Think about the fascinations of our fruits and vegetables. I marvel over the intricacies of an apple's "star" core when cut horizontally, or the politely compartmentalized sections of a grapefruit. Why do avocado pits yield a red, milky substance and bananas turn brown (and not blue) when greeted by oxygen? These whims of Mother Nature fascinate me. Today's man-made, mass-marketed Baby Cut Carrots do not.
Manicured 2 inches long, rounded tips, water-bathed, and blemish-free, the Baby Carrots we think of are a plant-altered novelty. A cleaver way to satisfy California farmers in the 1980's who were "unhappy at having to discard carrots because of slight rotting or imperfections, and looking for a way to reclaim what would otherwise be wasted product." - Wikipedia

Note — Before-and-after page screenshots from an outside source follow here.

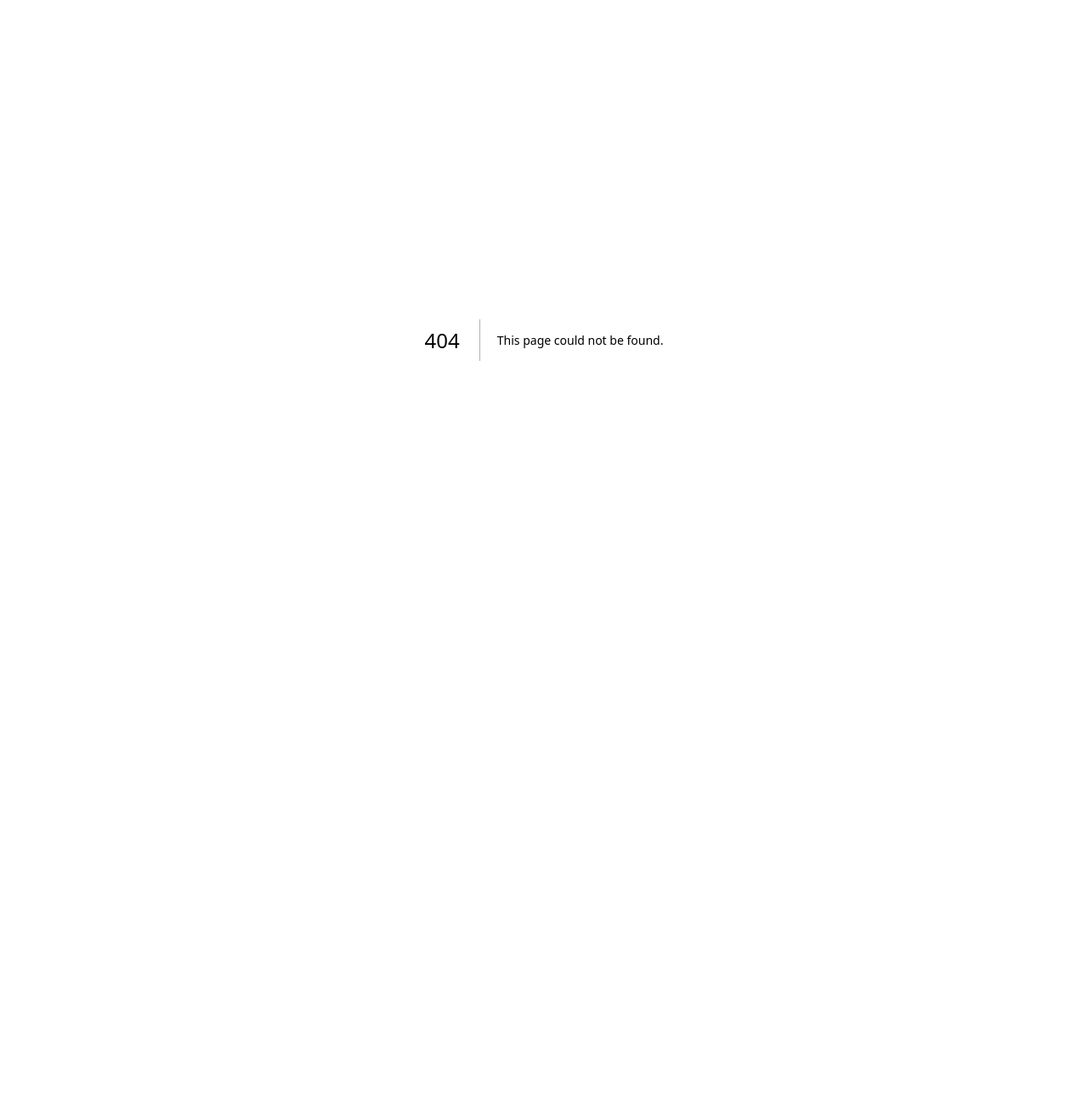
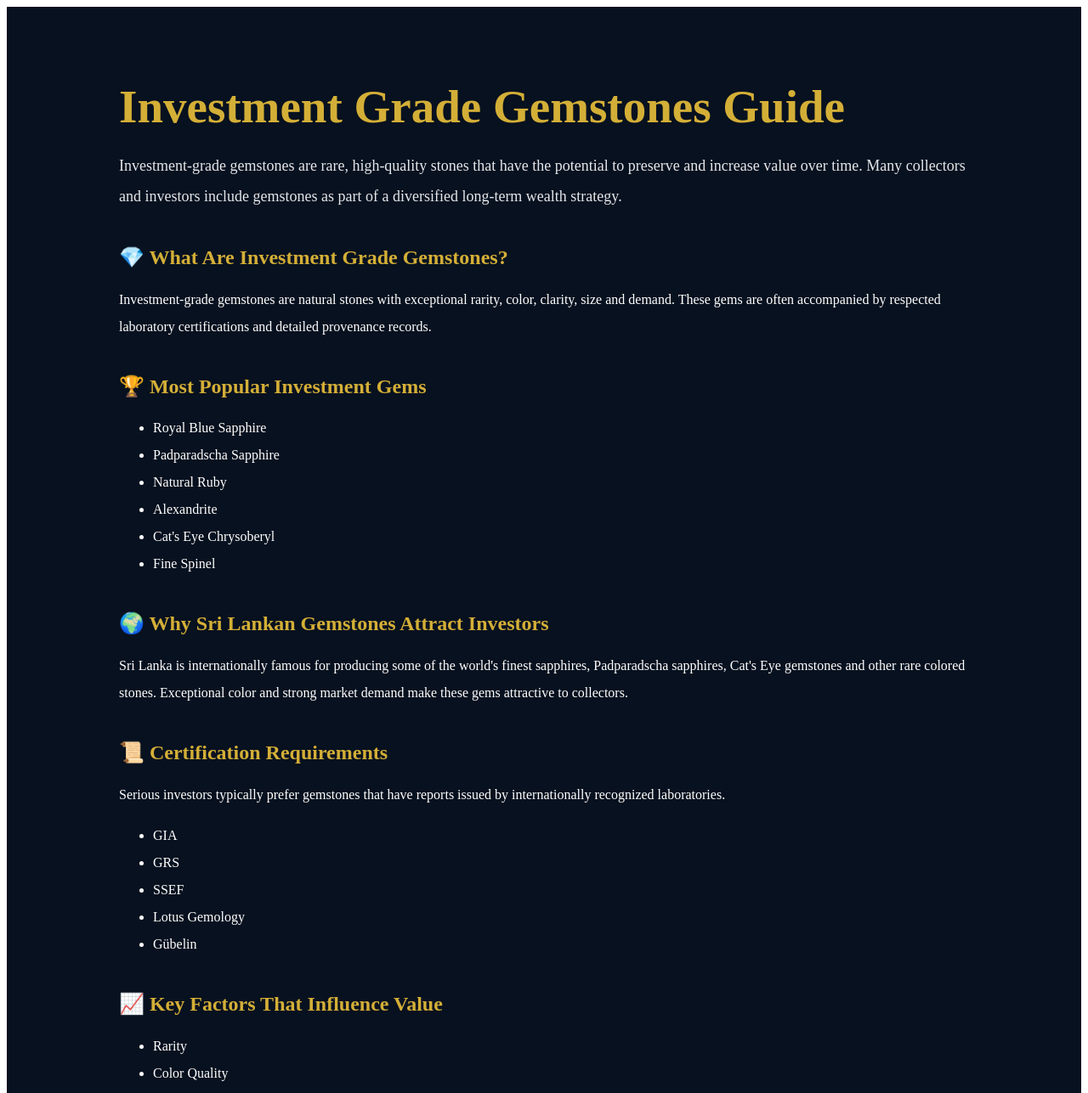
Before and after one commit to ceylongemmarket/Ceylon-gem-market, a Next.js app: page /knowledge/investment in a window 1280 px wide. Before the commit this address had no page. Shown: the top 1287 px of the page at 85% size. Before the commit the page ends 800 px from the top, so only its background shows below. Built offline with nearby package versions, Linux system fonts and the light colour scheme.

Commit message:
feat: add investment grade gemstone guide

```diff
--- /dev/null
+++ b/app/knowledge/investment/page.tsx
@@ -0,0 +1,187 @@
+export default function InvestmentGuidePage() {
+  return (
+    <main
+      style={{
+        background: "#07111f",
+        color: "#ffffff",
+        minHeight: "100vh",
+        padding: "40px",
+      }}
+    >
+      <section
+        style={{
+          maxWidth: "1000px",
+          margin: "0 auto",
+        }}
+      >
+        <h1
+          style={{
+            color: "#D4AF37",
+            fontSize: "55px",
+            marginBottom: "20px",
+          }}
+        >
+          Investment Grade Gemstones Guide
+        </h1>
+
+        <p
+          style={{
+            color: "#E5E7EB",
+            lineHeight: "2",
+            fontSize: "18px",
+          }}
+        >
+          Investment-grade gemstones are rare, high-quality stones that
+          have the potential to preserve and increase value over time.
+          Many collectors and investors include gemstones as part of a
+          diversified long-term wealth strategy.
+        </p>
+
+        <h2
+          style={{
+            color: "#D4AF37",
+            marginTop: "40px",
+          }}
+        >
+          💎 What Are Investment Grade Gemstones?
+        </h2>
+
+        <p style={{ lineHeight: "2" }}>
+          Investment-grade gemstones are natural stones with exceptional
+          rarity, color, clarity, size and demand. These gems are often
+          accompanied by respected laboratory certifications and detailed
+          provenance records.
+        </p>
+
+        <h2
+          style={{
+            color: "#D4AF37",
+            marginTop: "40px",
+          }}
+        >
+          🏆 Most Popular Investment Gems
+        </h2>
+
+        <ul style={{ lineHeight: "2" }}>
+          <li>Royal Blue Sapphire</li>
+          <li>Padparadscha Sapphire</li>
+          <li>Natural Ruby</li>
+          <li>Alexandrite</li>
+          <li>Cat's Eye Chrysoberyl</li>
+          <li>Fine Spinel</li>
+        </ul>
+
+        <h2
+          style={{
+            color: "#D4AF37",
+            marginTop: "40px",
+          }}
+        >
+          🌍 Why Sri Lankan Gemstones Attract Investors
+        </h2>
+
+        <p style={{ lineHeight: "2" }}>
+          Sri Lanka is internationally famous for producing some of the
+          world's finest sapphires, Padparadscha sapphires, Cat's Eye
+          gemstones and other rare colored stones. Exceptional color and
+          strong market demand make these gems attractive to collectors.
+        </p>
+
+        <h2
+          style={{
+            color: "#D4AF37",
+            marginTop: "40px",
+          }}
+        >
+          📜 Certification Requirements
+        </h2>
+
+        <p style={{ lineHeight: "2" }}>
+          Serious investors typically prefer gemstones that have reports
+          issued by internationally recognized laboratories.
+        </p>
+
+        <ul style={{ lineHeight: "2" }}>
+          <li>GIA</li>
+          <li>GRS</li>
+          <li>SSEF</li>
+          <li>Lotus Gemology</li>
+          <li>Gübelin</li>
+        </ul>
+
+        <h2
+          style={{
+            color: "#D4AF37",
+            marginTop: "40px",
+          }}
+        >
+          📈 Key Factors That Influence Value
+        </h2>
+
+        <ul style={{ lineHeight: "2" }}>
+          <li>Rarity</li>
+          <li>Color Quality</li>
+          <li>Clarity</li>
+          <li>Origin</li>
+          <li>Treatment Status</li>
+          <li>Carat Weight</li>
+          <li>Certification</li>
+        </ul>
+
+        <h2
+          style={{
+            color: "#D4AF37",
+            marginTop: "40px",
+          }}
+        >
+          ⚠ Risks To Consider
+        </h2>
+
+        <ul style={{ lineHeight: "2" }}>
+          <li>Buying without certification.</li>
+          <li>Paying inflated prices.</li>
+          <li>Unknown treatment history.</li>
+          <li>Unverified sellers.</li>
+          <li>Poor storage and insurance planning.</li>
+        </ul>
+
+        <h2
+          style={{
+            color: "#D4AF37",
+            marginTop: "40px",
+          }}
+        >
+          ✅ Investment Tips
+        </h2>
+
+        <ul style={{ lineHeight: "2" }}>
+          <li>Focus on certified gemstones.</li>
+          <li>Choose stones with strong color.</li>
+          <li>Prioritize rarity and natural origin.</li>
+          <li>Use trusted marketplaces and sellers.</li>
+          <li>Keep all reports and documentation safely.</li>
+        </ul>
+
+        <section
+          style={{
+            marginTop: "50px",
+            padding: "30px",
+            borderRadius: "18px",
+            border: "1px solid #D4AF37",
+            background: "#111827",
+          }}
+        >
+          <h2 style={{ color: "#D4AF37" }}>
+            Royal Ceylon Gems Recommendation
+          </h2>
+
+          <p style={{ lineHeight: "2" }}>
+            Buyers interested in gemstones as an investment should focus
+            on certified, chairman-approved and high-quality natural
+            gemstones with strong market demand and long-term rarity.
+          </p>
+        </section>
+      </section>
+    </main>
+  );
+}
```
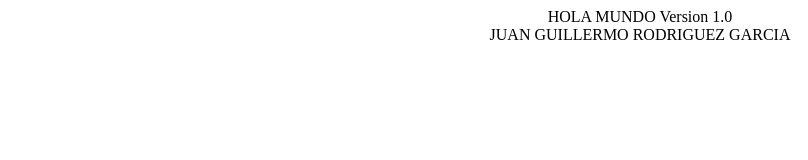
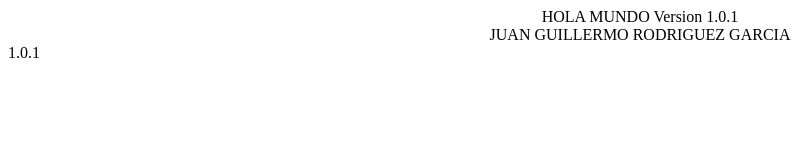
Before and after one commit to juanRodriguezGarcia/juanRodriguezGarcia, a plain HTML site: page code/index.html in a window 1280 px wide. Shown: the full height of the page, 0-808 px from the left. Drawn offline with Linux system fonts and the light colour scheme.

Commit message:
CHG Cambio en index 1.0.1 version

```diff
--- a/code/index.html
+++ b/code/index.html
@@ -1,5 +1,6 @@
 <center>
-HOLA MUNDO Version 1.0
+HOLA MUNDO Version 1.0.1
 <br>
 JUAN GUILLERMO RODRIGUEZ GARCIA
 </center>
+1.0.1
```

Packaged Baby Cut Carrots, as vain as they are in my opinion, do offer convenience that cannot be dismissed - especially when the marketing goal is to increase consumption of vegetables in our diets. At the end of 2010, nearly 50 carrot growers united to roll out an "Eat More Baby Carrots" campaign rivaling junk food.
A commendable effort, but $25 million to encourage people to eat more carrots? I wonder what Mother Nature could do with all those carats?